Since both of these deceptions seem to have divine approval, it appears God places a higher priority on preserving life than telling the truth. Some have argued that God commended the midwives' and Rahab's faith, but not their deceit. As I see it, the deceit was intrinsic to their acts of faith, which otherwise would have failed. Honesty might be the best policy under normal circumstances, but under these circumstances God's enemies intended to kill God's people, and they did not deserve to know the truth if it would aid them in their evildoing.
Similarly, there is no question that Planned Parenthood is involved in the mass destruction of human life. It performed 1/3 of all abortions in the US, over 327 000 abortions last year. By filming them doing what they do, CMP's sting simply exposed what PP does on its home turf. The fifth video, which shows someone poking through a casserole dish full of dead fetus parts, is more grotesque than anything I have seen Scott Klusendorf or Jojo Ruba present in their talks. These videos revealed the reality of what abortion is. Pro-choice critics will never again be able to falsely accuse pro-life speakers of using graphic images that misrepresent the consequences of abortion.
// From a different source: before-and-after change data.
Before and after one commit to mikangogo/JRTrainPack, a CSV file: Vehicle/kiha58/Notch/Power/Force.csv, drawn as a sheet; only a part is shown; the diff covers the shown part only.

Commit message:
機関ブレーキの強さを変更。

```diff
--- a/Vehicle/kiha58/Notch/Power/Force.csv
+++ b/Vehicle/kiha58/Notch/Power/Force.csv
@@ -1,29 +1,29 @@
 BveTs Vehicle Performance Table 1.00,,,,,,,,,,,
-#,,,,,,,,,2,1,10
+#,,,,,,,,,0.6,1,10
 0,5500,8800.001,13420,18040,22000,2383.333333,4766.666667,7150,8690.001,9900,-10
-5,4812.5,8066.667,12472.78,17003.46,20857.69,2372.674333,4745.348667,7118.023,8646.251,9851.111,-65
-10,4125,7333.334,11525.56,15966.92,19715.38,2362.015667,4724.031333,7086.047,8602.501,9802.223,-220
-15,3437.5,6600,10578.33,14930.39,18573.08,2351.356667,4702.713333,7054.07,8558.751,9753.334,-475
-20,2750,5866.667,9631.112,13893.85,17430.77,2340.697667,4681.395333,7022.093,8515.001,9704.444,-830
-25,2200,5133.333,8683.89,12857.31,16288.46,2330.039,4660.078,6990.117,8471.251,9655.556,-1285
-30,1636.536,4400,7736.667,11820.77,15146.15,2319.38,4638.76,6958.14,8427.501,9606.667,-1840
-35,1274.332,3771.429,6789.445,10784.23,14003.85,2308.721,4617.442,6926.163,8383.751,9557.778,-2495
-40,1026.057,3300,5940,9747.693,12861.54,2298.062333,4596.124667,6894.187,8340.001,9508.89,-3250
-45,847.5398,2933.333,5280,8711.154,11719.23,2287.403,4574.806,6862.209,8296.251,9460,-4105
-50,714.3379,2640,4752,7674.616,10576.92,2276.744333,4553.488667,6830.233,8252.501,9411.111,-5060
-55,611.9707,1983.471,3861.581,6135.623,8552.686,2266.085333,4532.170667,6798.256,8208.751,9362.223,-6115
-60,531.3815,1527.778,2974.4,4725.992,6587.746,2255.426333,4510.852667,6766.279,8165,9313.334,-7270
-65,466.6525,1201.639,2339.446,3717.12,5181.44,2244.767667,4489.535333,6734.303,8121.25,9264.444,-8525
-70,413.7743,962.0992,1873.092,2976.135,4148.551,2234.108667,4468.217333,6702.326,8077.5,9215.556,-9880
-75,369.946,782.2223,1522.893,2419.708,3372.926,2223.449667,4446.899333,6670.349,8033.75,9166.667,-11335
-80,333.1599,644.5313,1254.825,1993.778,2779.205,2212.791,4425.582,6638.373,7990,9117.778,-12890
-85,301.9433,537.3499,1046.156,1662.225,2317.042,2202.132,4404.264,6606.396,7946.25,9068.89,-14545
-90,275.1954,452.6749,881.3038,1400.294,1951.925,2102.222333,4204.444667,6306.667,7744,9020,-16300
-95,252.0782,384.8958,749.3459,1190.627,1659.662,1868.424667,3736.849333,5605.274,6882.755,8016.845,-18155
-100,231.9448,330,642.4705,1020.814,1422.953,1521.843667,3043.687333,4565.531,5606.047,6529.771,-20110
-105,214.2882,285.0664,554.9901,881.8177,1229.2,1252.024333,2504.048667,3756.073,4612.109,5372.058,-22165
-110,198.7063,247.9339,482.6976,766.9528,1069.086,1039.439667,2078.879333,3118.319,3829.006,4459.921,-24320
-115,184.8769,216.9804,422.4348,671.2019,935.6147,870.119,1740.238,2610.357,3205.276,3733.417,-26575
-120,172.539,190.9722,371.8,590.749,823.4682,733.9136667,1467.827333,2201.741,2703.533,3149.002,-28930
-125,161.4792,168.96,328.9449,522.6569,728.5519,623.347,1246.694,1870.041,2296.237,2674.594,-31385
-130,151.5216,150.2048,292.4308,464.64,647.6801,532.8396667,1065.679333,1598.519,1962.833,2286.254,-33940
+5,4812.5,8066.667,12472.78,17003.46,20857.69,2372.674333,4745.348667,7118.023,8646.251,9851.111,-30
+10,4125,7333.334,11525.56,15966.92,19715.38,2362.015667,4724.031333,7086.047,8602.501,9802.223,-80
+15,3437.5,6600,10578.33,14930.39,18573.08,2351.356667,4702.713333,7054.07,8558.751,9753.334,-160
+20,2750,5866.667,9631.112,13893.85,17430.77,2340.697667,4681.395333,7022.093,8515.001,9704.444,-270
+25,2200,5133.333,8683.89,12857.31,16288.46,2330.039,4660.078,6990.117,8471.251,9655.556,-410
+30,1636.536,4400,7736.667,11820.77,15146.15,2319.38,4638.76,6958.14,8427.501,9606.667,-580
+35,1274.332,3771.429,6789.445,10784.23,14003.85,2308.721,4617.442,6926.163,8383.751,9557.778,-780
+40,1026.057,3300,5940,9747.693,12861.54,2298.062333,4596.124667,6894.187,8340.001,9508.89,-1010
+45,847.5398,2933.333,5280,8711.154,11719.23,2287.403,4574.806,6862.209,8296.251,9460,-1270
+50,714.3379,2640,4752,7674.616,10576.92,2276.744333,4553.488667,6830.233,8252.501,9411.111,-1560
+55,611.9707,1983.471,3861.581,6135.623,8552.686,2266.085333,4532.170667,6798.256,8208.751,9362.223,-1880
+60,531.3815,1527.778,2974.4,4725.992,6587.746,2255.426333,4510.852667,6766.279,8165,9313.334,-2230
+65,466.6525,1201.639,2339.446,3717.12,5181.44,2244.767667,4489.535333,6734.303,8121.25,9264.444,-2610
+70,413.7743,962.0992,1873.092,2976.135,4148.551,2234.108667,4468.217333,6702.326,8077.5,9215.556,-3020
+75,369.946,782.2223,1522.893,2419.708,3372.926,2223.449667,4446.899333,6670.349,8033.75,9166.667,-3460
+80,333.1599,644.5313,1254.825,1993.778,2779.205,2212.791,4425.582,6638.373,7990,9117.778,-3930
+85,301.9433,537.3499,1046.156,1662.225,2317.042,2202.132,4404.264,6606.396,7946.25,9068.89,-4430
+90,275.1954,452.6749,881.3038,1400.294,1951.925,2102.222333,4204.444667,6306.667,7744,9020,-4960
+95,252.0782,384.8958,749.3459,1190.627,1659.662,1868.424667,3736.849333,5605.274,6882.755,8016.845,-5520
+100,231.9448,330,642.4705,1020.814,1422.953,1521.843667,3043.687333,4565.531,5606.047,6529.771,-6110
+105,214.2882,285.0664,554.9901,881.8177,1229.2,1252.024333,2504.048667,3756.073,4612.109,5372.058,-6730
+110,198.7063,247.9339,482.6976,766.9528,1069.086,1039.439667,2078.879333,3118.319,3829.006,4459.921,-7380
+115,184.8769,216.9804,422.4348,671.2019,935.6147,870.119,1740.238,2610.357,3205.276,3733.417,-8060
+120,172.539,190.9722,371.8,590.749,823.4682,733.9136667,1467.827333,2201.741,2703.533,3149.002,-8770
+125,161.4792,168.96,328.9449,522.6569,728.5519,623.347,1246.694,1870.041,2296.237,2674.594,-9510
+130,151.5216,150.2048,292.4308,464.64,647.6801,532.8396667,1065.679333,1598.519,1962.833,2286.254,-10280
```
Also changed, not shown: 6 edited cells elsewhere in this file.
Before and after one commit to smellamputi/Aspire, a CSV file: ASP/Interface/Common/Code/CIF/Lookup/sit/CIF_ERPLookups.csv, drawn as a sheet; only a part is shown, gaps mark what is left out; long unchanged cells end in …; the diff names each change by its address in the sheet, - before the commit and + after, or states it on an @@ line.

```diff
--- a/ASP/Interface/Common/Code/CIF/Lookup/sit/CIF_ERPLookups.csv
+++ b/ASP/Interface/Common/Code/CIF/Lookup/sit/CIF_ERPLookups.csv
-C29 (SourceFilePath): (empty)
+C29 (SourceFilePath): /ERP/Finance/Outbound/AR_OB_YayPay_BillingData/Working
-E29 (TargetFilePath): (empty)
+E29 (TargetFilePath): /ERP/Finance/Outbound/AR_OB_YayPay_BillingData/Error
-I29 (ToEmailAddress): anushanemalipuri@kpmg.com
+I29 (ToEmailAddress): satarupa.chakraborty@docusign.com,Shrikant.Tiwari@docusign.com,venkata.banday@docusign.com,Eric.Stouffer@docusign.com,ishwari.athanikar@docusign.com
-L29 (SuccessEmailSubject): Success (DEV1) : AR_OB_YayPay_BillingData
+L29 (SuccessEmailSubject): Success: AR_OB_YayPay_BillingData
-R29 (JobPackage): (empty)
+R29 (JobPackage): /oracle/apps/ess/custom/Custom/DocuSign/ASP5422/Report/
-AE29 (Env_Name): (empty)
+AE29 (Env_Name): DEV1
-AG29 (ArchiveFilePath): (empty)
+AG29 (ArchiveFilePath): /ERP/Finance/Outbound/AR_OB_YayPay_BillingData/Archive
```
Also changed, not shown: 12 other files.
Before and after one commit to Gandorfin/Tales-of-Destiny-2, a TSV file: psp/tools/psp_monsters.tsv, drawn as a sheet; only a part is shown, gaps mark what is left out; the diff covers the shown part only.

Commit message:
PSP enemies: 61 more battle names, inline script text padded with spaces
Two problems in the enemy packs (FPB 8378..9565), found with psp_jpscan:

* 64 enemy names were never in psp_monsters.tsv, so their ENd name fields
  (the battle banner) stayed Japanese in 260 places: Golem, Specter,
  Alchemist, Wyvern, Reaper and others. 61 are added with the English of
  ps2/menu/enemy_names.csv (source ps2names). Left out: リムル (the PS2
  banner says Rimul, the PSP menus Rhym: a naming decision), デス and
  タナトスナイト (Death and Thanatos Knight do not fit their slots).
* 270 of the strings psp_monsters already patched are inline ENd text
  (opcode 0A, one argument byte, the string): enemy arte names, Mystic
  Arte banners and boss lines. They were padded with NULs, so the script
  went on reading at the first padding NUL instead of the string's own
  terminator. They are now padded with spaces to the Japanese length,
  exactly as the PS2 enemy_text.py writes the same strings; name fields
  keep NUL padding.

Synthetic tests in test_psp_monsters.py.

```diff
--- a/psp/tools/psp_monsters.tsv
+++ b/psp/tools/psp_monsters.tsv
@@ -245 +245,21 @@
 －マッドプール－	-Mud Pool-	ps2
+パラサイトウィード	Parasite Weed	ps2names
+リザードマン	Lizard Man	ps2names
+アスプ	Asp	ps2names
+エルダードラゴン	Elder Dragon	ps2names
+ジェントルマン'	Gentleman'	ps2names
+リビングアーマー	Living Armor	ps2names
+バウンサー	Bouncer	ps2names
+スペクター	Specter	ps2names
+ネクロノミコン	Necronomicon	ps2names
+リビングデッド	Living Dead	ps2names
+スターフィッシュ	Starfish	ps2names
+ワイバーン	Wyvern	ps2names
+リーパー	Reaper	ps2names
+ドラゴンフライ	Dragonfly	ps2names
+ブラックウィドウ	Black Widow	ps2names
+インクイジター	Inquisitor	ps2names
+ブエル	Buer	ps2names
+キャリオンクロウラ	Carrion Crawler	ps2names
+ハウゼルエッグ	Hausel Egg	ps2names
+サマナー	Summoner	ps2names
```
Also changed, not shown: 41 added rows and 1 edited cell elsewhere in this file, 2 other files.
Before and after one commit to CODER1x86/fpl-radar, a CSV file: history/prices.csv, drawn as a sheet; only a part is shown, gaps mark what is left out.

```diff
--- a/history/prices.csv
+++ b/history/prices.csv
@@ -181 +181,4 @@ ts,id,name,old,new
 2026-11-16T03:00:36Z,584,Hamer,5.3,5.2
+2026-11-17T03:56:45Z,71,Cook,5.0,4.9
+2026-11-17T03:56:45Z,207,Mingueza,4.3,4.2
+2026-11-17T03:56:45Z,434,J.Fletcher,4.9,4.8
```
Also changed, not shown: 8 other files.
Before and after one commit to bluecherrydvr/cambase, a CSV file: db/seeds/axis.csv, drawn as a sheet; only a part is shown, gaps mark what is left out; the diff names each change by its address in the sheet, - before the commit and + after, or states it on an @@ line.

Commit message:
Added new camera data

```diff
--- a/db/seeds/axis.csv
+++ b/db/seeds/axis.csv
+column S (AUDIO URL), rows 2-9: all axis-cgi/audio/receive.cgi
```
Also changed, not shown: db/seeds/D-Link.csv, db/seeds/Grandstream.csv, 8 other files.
CMP has also exposed the utter callousness of abortion practitioners who joke about their work and chow down on salad while discussing the best way to crush unborn human beings. If Planned Parenthood had known in advance that they were being stung, they could have covered this evil up. They did not deserve to know the "buyers'" true intentions.
In the late 18th century, while abolitionist William Wilberforce toiled in Parliament to outlaw slavery, his friend Thomas Clarkson travelled throughout England, gathering evidence against the slave trade. This consisted of stories from sailors, surgeons and others involved in the trade, as well as instruments used by slavers to restrain and torture slaves. He displayed these instruments at public meetings and printed pictures of them in his pamphlets. Clarkson understood that visual aids made his lectures more persuasive than words alone. Since he was hostile to the slave trade, it was unlikely that slavers would donate their tools of torture to him willingly; therefore, it's no surprise that he sometimes used subterfuge to collect his evidence. These tools eventually helped Wilberforce rally abolitionists and helped convinced many to finally outlaw slavery.
Our present abolitionists are also gathering evidence against the horrors of the modern-day trade in human flesh. Like Thomas Clarkson, they put themselves at considerable risk, but they do so to reveal the horrors of the abortion industry in terms that an online, visually oriented culture can understand. They are bringing the "unfruitful works of darkness" (Ephesians 5:11) into the light. We need more warriors like this. May their tribe increase!
 For example, the Roman Catholic Church has historically taken the position that lying is always evil, even if done for good reasons. The Catechism of the Catholic Church calls lying "intrinsically disordered" (CCC, sec. 1753).
 Scripture citations are taken from the English Standard Version (ESV).
 People who hold to this position appeal to texts such as 1 Corinthians 10:13: "[God] will not let you be tempted beyond your ability, but with the temptation he will also provide the way of escape, that you may be able to endure it."
 The note for Exodus 1:19 in the Geneva Bible reads, "Their disobedience in this was lawful, but their deception is evil."
 Penny Star, "Planned Parenthood: We Aborted 327,653 in FY2014," CNSNews.com, December 31, 2014, accessed August 6, 2015, http://cnsnews.com/news/article/penny-starr/planned-parenthood-we-aborted-327653-fy2014.